My latest WeBromance is really a fixation and fascination with the mill and shop and products itself. But since everyone can’t get to the area to visit the mill, I can attest they will LOVE the products they can buy online, which earns this WeBromance status.
This “is the last water-powered grist mill, still commercially operating, this side of the Mississippi” the web site states.
They still mill the wheat and make their various products, powered by the creek just as its been done for more than 125 years. I chatted up the owners to find out more. They don’t use GMO seed, instead getting their seed from a natural ranch in Montana. I can enjoy the Zen of making dough with healthy products in a true Hoof-to-head synergy.
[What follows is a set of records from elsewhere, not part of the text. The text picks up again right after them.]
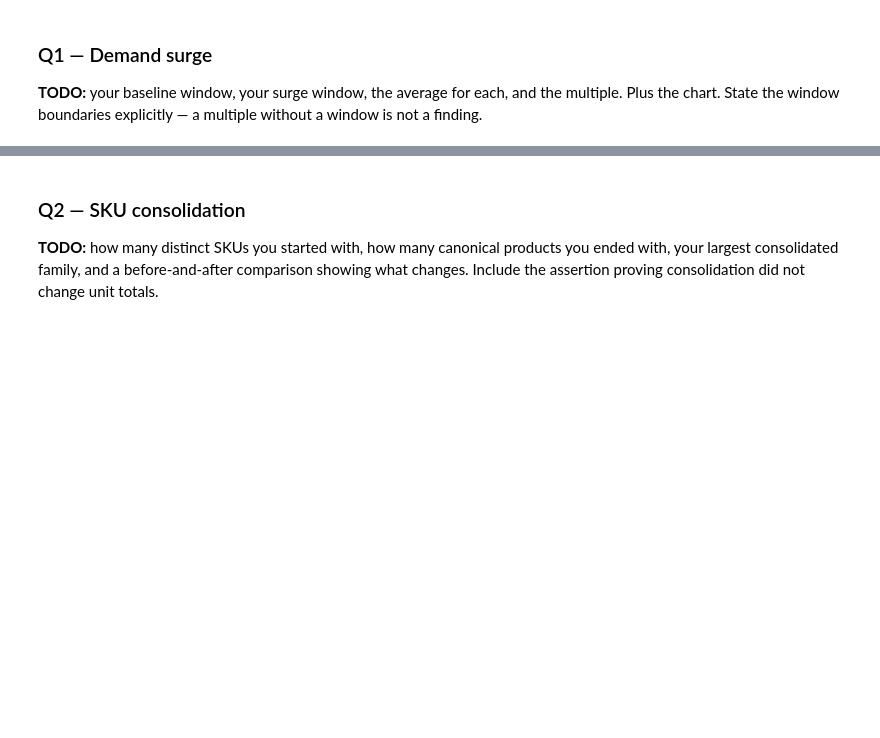
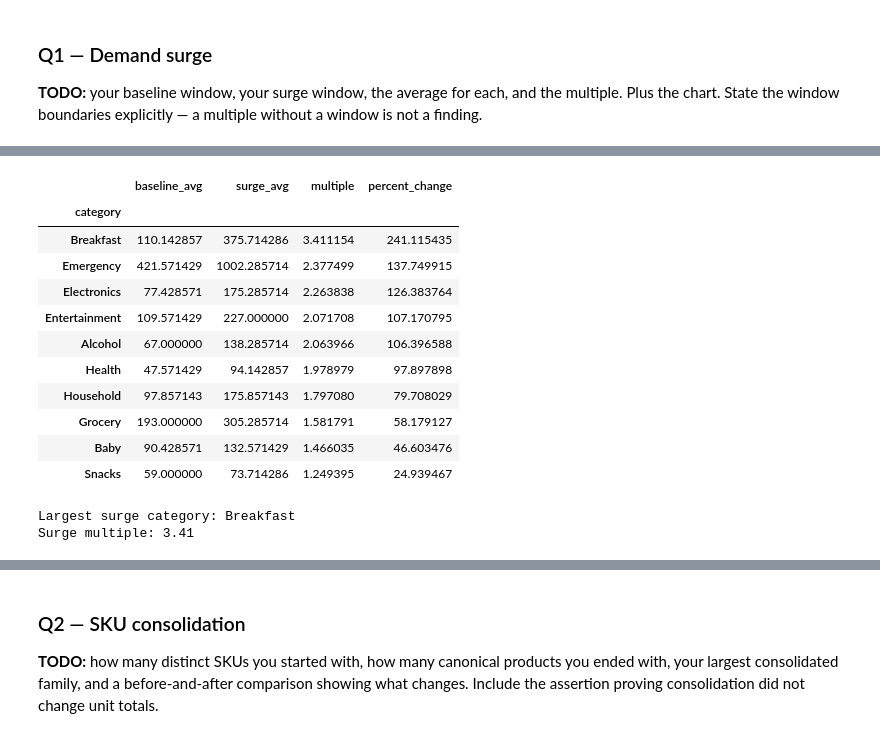
Before and after one commit to ciara-graves/walmart-hurricane-project, a Jupyter notebook: notebooks/2026_10_30_—_Midterm_Progress_—_Lab.ipynb, the cells around one changed output, grey strips where cells are left out. Drawn from its saved outputs; the diff is of its cells as text; code cells hidden in the pictures; blank space fills up the shorter version.

```diff
--- a/notebooks/2026_10_30_—_Midterm_Progress_—_Lab.ipynb
+++ b/notebooks/2026_10_30_—_Midterm_Progress_—_Lab.ipynb
@@ -22,0 +59,73 @@ Presentations are Monday. If a question is not working, this is the last checkpo
+# %%
+# TODO: the numbers
+# We need baseline, surge
+
+# Q1: Demand surge analysis
+
+q1 = transactions_clean.copy()
+
+q1['date'] = pd.to_datetime(q1['timestamp']).dt.normalize()
+
+baseline_start = pd.Timestamp('2024-09-12')
+baseline_end = pd.Timestamp('2024-09-18')
+
+surge_start = pd.Timestamp('2024-09-19')
+surge_end = pd.Timestamp('2024-09-25')
+
+baseline = q1[
+    q1['date'].between(baseline_start, baseline_end)
+]
+
+surge = q1[
+    q1['date'].between(surge_start, surge_end)
+]
+
+# Average daily net units by category
+baseline_avg = (
+    baseline.groupby('category')['quantity'].sum() / 7
+)
+
+surge_avg = (
+    surge.groupby('category')['quantity'].sum() / 7
+)
+
+q1_results = pd.DataFrame({
+    'baseline_avg': baseline_avg,
+    'surge_avg': surge_avg
+}).fillna(0)
+
+q1_results['multiple'] = (
+    q1_results['surge_avg'] /
+    q1_results['baseline_avg'].replace(0, np.nan)
+)
+
+q1_results['percent_change'] = (
+    (q1_results['multiple'] - 1) * 100
+)
+
+q1_results = q1_results.sort_values(
+    'multiple', ascending=False
+)
+
+display(q1_results)
+
+top_category = q1_results['multiple'].idxmax()
+top_multiple = q1_results.loc[top_category, 'multiple']
+
+print("Largest surge category:", top_category)
+print("Surge multiple:", round(top_multiple, 2))
+# %% [output]
+|  | baseline_avg | surge_avg | multiple | percent_change |
+| category |  |  |  |  |
+| Breakfast | 110.142857 | 375.714286 | 3.411154 | 241.115435 |
+| Emergency | 421.571429 | 1002.285714 | 2.377499 | 137.749915 |
+| Electronics | 77.428571 | 175.285714 | 2.263838 | 126.383764 |
+| Entertainment | 109.571429 | 227.000000 | 2.071708 | 107.170795 |
+| Alcohol | 67.000000 | 138.285714 | 2.063966 | 106.396588 |
+| Health | 47.571429 | 94.142857 | 1.978979 | 97.897898 |
+| Household | 97.857143 | 175.857143 | 1.797080 | 79.708029 |
+| Grocery | 193.000000 | 305.285714 | 1.581791 | 58.179127 |
+| Baby | 90.428571 | 132.571429 | 1.466035 | 46.603476 |
+| Snacks | 59.000000 | 73.714286 | 1.249395 | 24.939467 |
+Largest surge category: Breakfast
+Surge multiple: 3.41
```
Also changed, not shown: parts of 22 cells of this notebook.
The country store was… well, everything I hoped it would be. I kept snagging bags of different flours, yeast, spices and supplies. As soon as I got them home, I decided I simply had to display them on a shelf.
(Confession: The Gold Medal you see on the shelf will be firmly replaced by Butte Creek once it’s gone. I’m that in love with these products. It’s an exclusive for me, but as is well documented, I can’t waste anything. I wouldn’t sleep for a week if I didn’t use the Gold Medal.)
Next, I started baking, a new recipe I’m toying with called Floral Seven Grain Bread, using Butte Creek’s Seven Grain Flour. It’s rising as I write, so…
Well, if you see a post with that title soon, you’ll know I’m pleased. If not… don’t blame the flour, blame the baker.
The entire mill just fascinated us. We went into the basement to see the guts of the operation. The main beam is a tree carved into a beam by axes, oh, five generations ago?
The old mill was the retirement project of a married couple who moved south from Portland when they bought it a decade ago and pumped it back to life. The Bride — knowing something about a husband’s crazy business ideas — said the wife of the team looked tired. She wanted to offer to take her out for a massage while I volunteered to watch the store, which frankly, she should have. I would have loved that!
All I can say is I’m glad her husband had a thing for antiques and the vision to salvage this priceless mill for all of us. You can get their products online.
Since the vast majority of our readers won’t be able to tour the mill themselves, we pass it along virtually. Enjoy these photos and then click over to the store to stock up your kitchen. You’ll know why the Butte Creek Mill is our latest WeBromance.
The front room
The milling room
The grain elevator
The flour “shute”
The bottom of mill stone
The wheat scourer and polisher
A little wheat plot grows right outside of the mill